When she went to see if Bell needed help, Hill said she was shocked when Bell said, “I want to introduce you to my friends, I’ve gotten to know them and they’re really nice.”

Although Hill said Bell tried to keep communication open with strikers, not everyone was impressed with his efforts.

Shawn Legg, a Metro Transit driver, said he has never met Bell, but he sees him as sarcastic and smooth-talking.

“If Peter Bell was the only person I could elect to office, I wouldn’t have any faith in our government,” Legg said.

Although Legg said he does not like Bell, he knows Bell is not responsible for the strike.

“He’s just a puppet,” Legg said. “The power all comes from Pawlenty. He can stand behind Bell and pull all the strings.”

Bell said he is disappointed with the personal attacks that have been made on him.

“I’m keeping it professional,” Bell said. “I’ve attempted to keep it based on the issues and the facts.”

Members of Met Council said Bell has tried not to let the personal attacks and the nature of the strike bother him.

“I think the strike did affect him emotionally,” council member Tony Pistilli said. “He

hasn’t let it affect him personally, although he is very compassionate.”

Pistilli said the criticism and demands of the job have not changed Bell’s personality.

“He hasn’t shown any signs of it, other than being a little tired,” Pistilli said. “He has a keen wit and an even demeanor.”

Governing the U

Ventura appointed Bell to the Board of Regents in 2002. Bell will serve on the board

until 2007.

“I enjoy (being a regent) very much,” Bell said. “It’s very rewarding.”

David Metzen, chairman of the Board of Regents, said having Bell on the board has benefited the University.

“He’s a great guy, very bright,” Metzen said. “He always has a lot of probing questions and that makes him an outstanding board member.”

Metzen said the bus strike has not affected Bell’s ability to serve as a regent.

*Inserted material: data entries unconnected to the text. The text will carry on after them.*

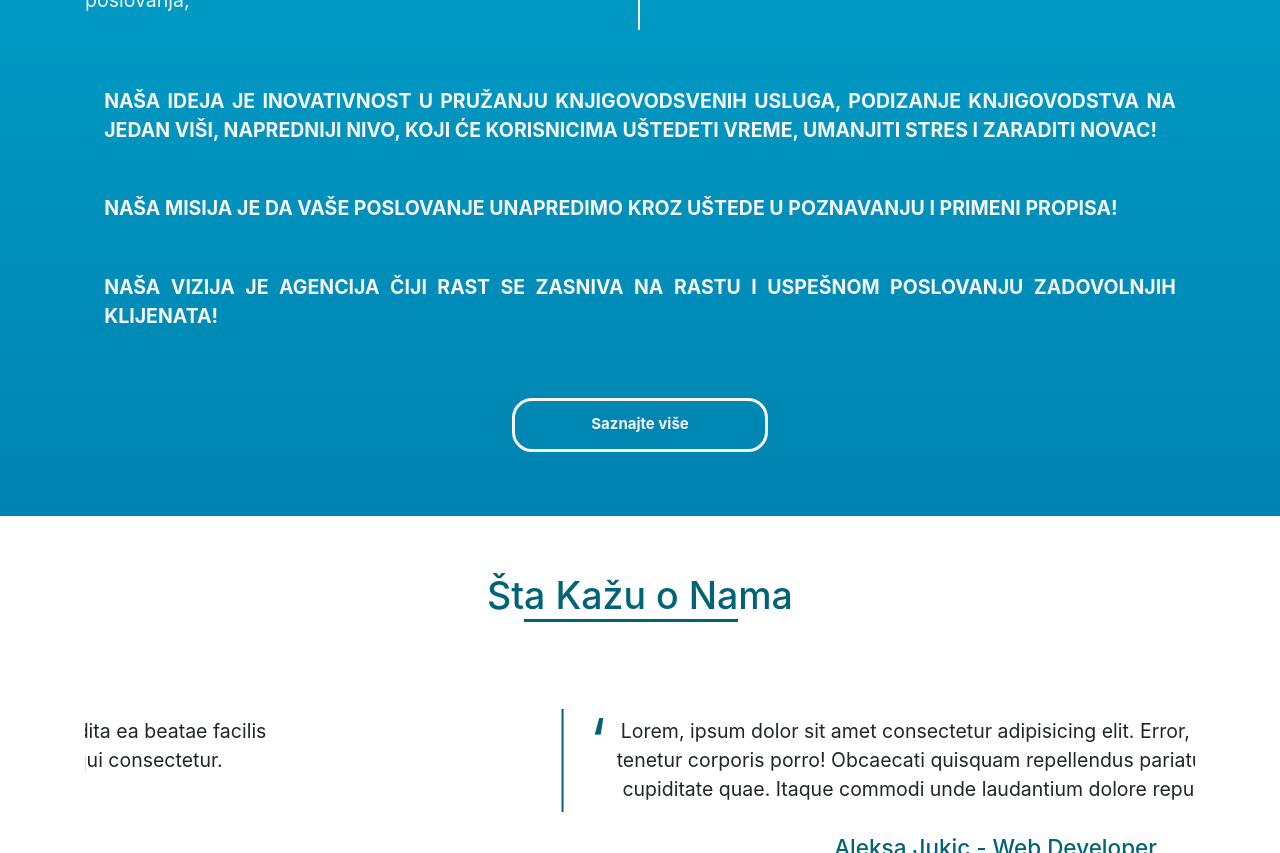
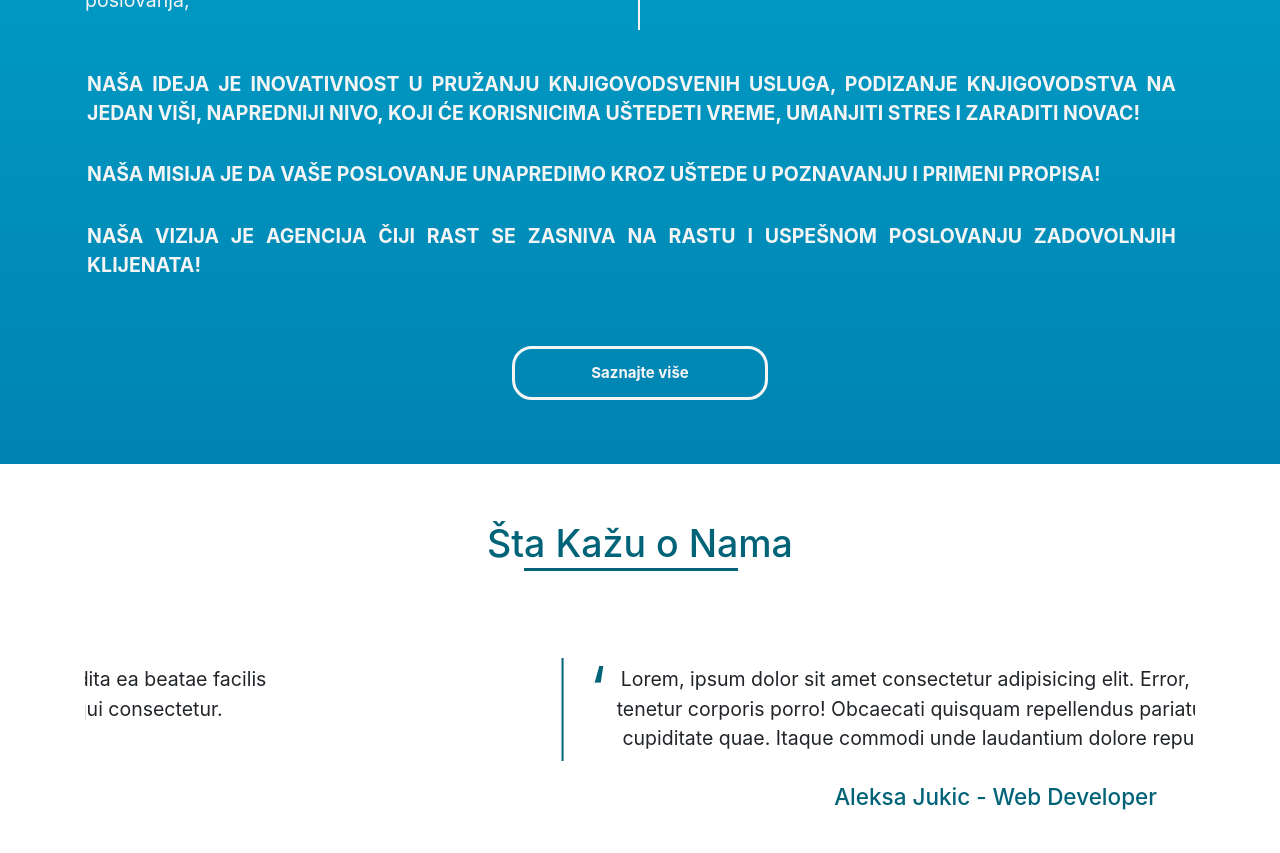
Before and after one commit to Danilo97/salzo2, a plain HTML site: page index.html in a window 1280 px wide. Shown: the part 3454-4307 px from the top of the page. Drawn offline with nearby package versions, Linux system fonts and the light colour scheme.

Commit message:
Update style.css

```diff
--- a/css/style.css
+++ b/css/style.css
@@ -595,7 +595,7 @@ body .fluidZasto .contZasto .rowZasto p label {
 }
 
 body .fluidZasto .contZasto .rowZasto .zastoPar {
-  padding: 3% 3% 0% 3%;
+  padding: 1.5% 3% 0% 1.5%;
   font-weight: bold;
 }
 
```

“Serving on both the Board of Regents and Met Council is a lot of work,” Metzen said. “But he is used to a lot of hard work. He’s definitely carrying his weight on the Board of Regents.”

Regent Lakeesha Ransom said Bell has had no problem balancing both of his roles.

“Peter is a very thoughtful individual both in his personal demeanor and the way he processes conflict issues,” Ransom said. “He’s a very capable man.”

Although Bell said he knew a third of the people at the University relied on Metro Transit for transportation, he said he was glad negotiations were not hastily arranged.

“We need to do what is best for transit,” Bell said. “The University wouldn’t want me to make a short-term deal or some tentative agreement.”

Because the negotiations have been so thought out, Bell said, he thinks transit for people at the University and the city will be greatly improved.

University President Bob Bruininks said he is confident Bell’s negotiations in the bus strike were well thought out.

“He’s always thinking about the most beneficial, long-term solution,” Bruininks said. “He’s a long-standing leader in public policy.”